I voted repeatedly against applying for and accepting grants which the County would be required to repay should the County not receive the requisite land use approval.
The Oregon Department of Transportation (ODOT) was told by Commissioners that there was no local opposition to the trail by farmers and that the permits required to build the trail would be easy to obtain.
After several years, local farmers sued the County to protect their property rights. The Land Use Board of Appeals (LUBA) sided with Yamhill County’s farmers and remanded the project back to the County a total of 5 times. On the last remand, LUBA rejected the County’s arguments and determined the County’s rationale was so implausible that in an unprecedented decision, they forced Yamhill County to pay the farmers’ attorney fees.
ODOT emailed County staff stating they had lost faith in the project, and that the previously awarded grant money would need to be repaid.
Public records prove that the County was aware that they would not receive the required land use permits and would have to pay the money back.
My concerns were that if a Trail were built it would harm farm revenues. Trail advocates have had since 2012 to compute the cost to build and operate a Trail. Their latest answer to the question of costs continued to be-we don’t know.
Oregon’s strict land use laws are in place for citizens and government entities alike. The waste of tax dollars and the division this project has caused in our County could have been avoided if Yamhill County’s past – and current commissioners and staff had followed the law.
In addition, the corridor in question has also been proposed for a commuter rail (Light Rail) which would be an expensive, under-utilized public safety nightmare for our farmers and County residents in general.
What will you do to improve transportation in our county?

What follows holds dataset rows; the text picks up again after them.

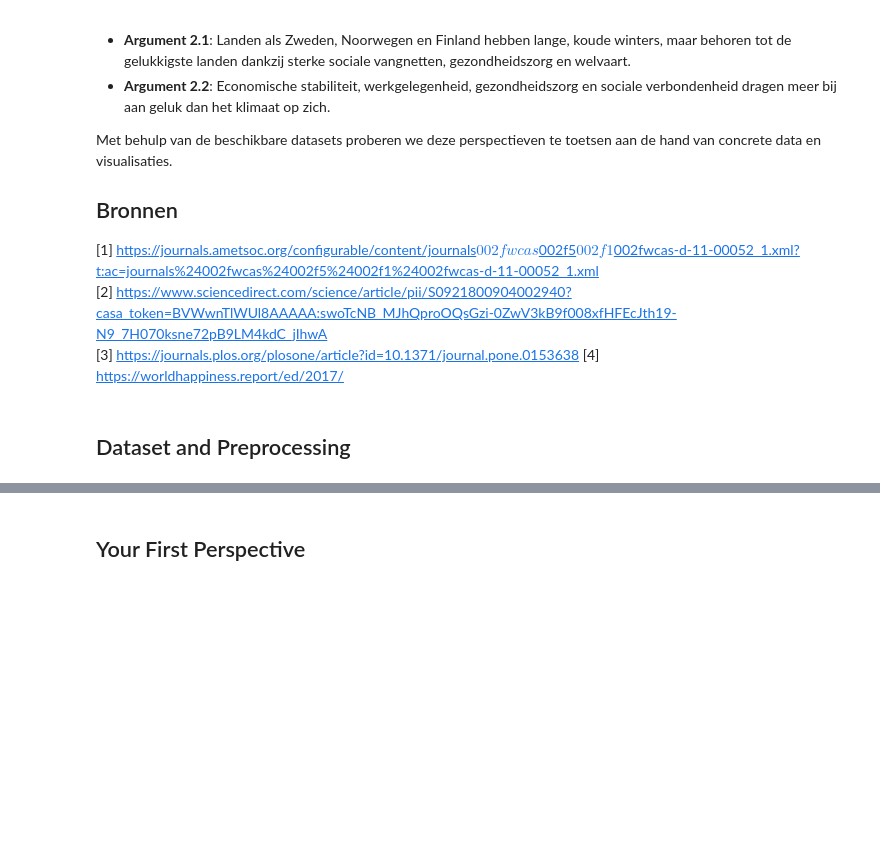
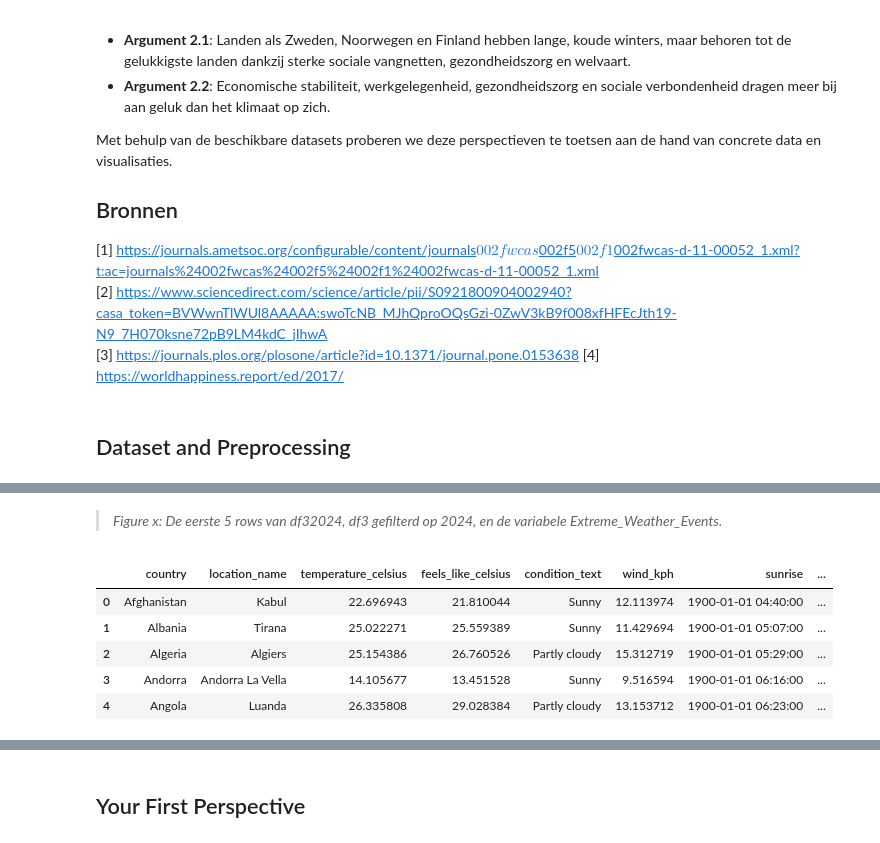
Before and after one commit to Mythsofmagic/Information_Visualization_2025, a Jupyter notebook: docs/main file eindopdracht.ipynb, the cells around one changed output, grey strips where cells are left out. Saved outputs shown, nothing was run; the diff lists cells and outputs as text; code cells hidden in the pictures; blank space fills up the shorter version.

```diff
--- a/docs/main file eindopdracht.ipynb
+++ b/docs/main file eindopdracht.ipynb
@@ -184,0 +195,11 @@ df123
+# %% [markdown]
+> *Figure x: De eerste 5 rows van df32024, df3 gefilterd op 2024, en de variabele Extreme_Weather_Events.*
+# %%
+df23.head(n=5)
+# %% [output]
+|  | country | location_name | temperature_celsius | feels_like_celsius | condition_text | wind_kph | sunrise | ... |
+| 0 | Afghanistan | Kabul | 22.696943 | 21.810044 | Sunny | 12.113974 | 1900-01-01 04:40:00 | ... |
+| 1 | Albania | Tirana | 25.022271 | 25.559389 | Sunny | 11.429694 | 1900-01-01 05:07:00 | ... |
+| 2 | Algeria | Algiers | 25.154386 | 26.760526 | Partly cloudy | 15.312719 | 1900-01-01 05:29:00 | ... |
+| 3 | Andorra | Andorra La Vella | 14.105677 | 13.451528 | Sunny | 9.516594 | 1900-01-01 06:16:00 | ... |
+| 4 | Angola | Luanda | 26.335808 | 29.028384 | Partly cloudy | 13.153712 | 1900-01-01 06:23:00 | ... |
```
Also changed, not shown: parts of 13 cells of this notebook.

While funding for major transportation projects for Yamhill County is expected to remain limited, we can continue to leverage State and Federal resources to address the priority projects we’ve identified. The County has used a collaborative process to determine those projects most important to the various communities that make up our County. One priority is the Newberg-Dundee Bypass, which has progressed through decades of regulatory and financial hurdles. I remain committed to working toward completion of the Bypass which has been a priority throughout my two terms as it has been by those who’ve championed the project for 4 decades.
In addition to the Bypass, I will support projects to improve Safety along OR 18 and OR 99W, such as increased Sheriff patrols to address driver safety.
As a member of the Oregon Distracted Driving Task Force, I worked with a stakeholder group to craft a State-wide campaign to address texting while driving and driving under the influence. Our Sheriff’s Office utilized a grant to focus on these safety concerns which were especially concerning since segments of Yamhill County roadways have had crash rates of 200% or more of the statewide
I will continue to support and work closely with stake holders for improved bus Transit through the Yamhill County Transit Area (YCTA) system to implement the State Transportation Improvement Fund (STIF) I have supported. Currently, the expanded Transit service we’ve implemented includes fixed
routes and Dial -a-Ride. We currently operate local routes in McMinnville and Newberg, and four commuter routes to Hillsboro, Tigard, West Salem, and Grand Ronde. (ADA Paratransit Rides are available in specific areas). The purchase of new busses includes 5 midsize and 1 large bus. I will advocate for additional service enhancements such as earlier and later service and for expanded capacity for Dial-A-Ride to address the needs of our disabled and senior riders.
We’ve added additional bus shelters; including a new shelter I was excited to help secure for a Newberg church providing free meals. I was involved in the final stage and dedication of the County Transit Center in McMinnville and will support the building of a new Transit Center to accommodate Dispatch, Administration, Service, and expanded parking.
I look forward to continuing to serve our County.
Yamhill County Commissioner